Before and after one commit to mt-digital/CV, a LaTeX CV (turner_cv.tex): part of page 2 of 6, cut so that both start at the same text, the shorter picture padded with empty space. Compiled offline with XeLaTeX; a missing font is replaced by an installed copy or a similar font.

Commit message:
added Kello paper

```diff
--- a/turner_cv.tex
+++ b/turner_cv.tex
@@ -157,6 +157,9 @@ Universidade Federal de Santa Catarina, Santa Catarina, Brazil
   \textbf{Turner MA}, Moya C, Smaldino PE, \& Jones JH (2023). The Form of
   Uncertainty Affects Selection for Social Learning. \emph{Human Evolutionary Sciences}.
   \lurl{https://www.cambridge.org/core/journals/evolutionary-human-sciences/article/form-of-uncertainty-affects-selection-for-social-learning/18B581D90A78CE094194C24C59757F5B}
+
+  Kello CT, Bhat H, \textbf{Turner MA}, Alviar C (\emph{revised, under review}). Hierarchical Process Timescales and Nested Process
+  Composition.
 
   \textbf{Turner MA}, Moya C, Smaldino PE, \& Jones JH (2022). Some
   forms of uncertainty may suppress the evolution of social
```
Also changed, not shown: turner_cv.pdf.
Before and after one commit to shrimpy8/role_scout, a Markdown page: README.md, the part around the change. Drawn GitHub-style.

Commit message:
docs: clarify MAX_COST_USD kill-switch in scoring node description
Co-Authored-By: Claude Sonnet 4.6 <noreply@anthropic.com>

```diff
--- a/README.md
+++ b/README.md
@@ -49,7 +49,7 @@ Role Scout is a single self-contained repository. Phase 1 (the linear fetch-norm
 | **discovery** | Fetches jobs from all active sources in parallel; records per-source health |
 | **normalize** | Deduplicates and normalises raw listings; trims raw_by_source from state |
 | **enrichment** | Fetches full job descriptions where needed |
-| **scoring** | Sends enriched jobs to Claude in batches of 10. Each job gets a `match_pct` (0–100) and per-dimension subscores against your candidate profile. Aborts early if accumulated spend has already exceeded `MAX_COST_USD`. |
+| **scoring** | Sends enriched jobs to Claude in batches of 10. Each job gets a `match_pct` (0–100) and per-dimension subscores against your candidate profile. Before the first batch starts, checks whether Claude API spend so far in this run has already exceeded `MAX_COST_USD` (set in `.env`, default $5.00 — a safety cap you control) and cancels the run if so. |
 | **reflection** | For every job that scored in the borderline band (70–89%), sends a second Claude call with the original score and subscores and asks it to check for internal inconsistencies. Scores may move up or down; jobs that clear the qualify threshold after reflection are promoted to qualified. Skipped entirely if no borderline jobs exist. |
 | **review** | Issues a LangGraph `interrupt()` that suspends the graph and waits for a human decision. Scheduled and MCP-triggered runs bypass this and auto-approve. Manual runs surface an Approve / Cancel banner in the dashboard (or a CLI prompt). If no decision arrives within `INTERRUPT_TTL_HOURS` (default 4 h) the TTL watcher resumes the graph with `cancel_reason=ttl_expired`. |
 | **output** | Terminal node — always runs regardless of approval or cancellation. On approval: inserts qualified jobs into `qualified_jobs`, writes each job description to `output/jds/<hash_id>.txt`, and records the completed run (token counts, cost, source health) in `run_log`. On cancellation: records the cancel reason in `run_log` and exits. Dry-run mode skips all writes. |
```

AIM OF THE TASK:
If a line in the data contains the string "jobs", copy it.

RESPONSE TO THE TASK:
 | **discovery** | Fetches jobs from all active sources in parallel; records per-source health |
-| **scoring** | Sends enriched jobs to Claude in batches of 10. Each job gets a `match_pct` (0–100) and per-dimension subscores against your candidate profile. Aborts early if accumulated spend has already exceeded `MAX_COST_USD`. |
+| **scoring** | Sends enriched jobs to Claude in batches of 10. Each job gets a `match_pct` (0–100) and per-dimension subscores against your candidate profile. Before the first batch starts, checks whether Claude API spend so far in this run has already exceeded `MAX_COST_USD` (set in `.env`, default $5.00 — a safety cap you control) and cancels the run if so. |
 | **reflection** | For every job that scored in the borderline band (70–89%), sends a second Claude call with the original score and subscores and asks it to check for internal inconsistencies. Scores may move up or down; jobs that clear the qualify threshold after reflection are promoted to qualified. Skipped entirely if no borderline jobs exist. |
 | **output** | Terminal node — always runs regardless of approval or cancellation. On approval: inserts qualified jobs into `qualified_jobs`, writes each job description to `output/jds/<hash_id>.txt`, and records the completed run (token counts, cost, source health) in `run_log`. On cancellation: records the cancel reason in `run_log` and exits. Dry-run mode skips all writes. |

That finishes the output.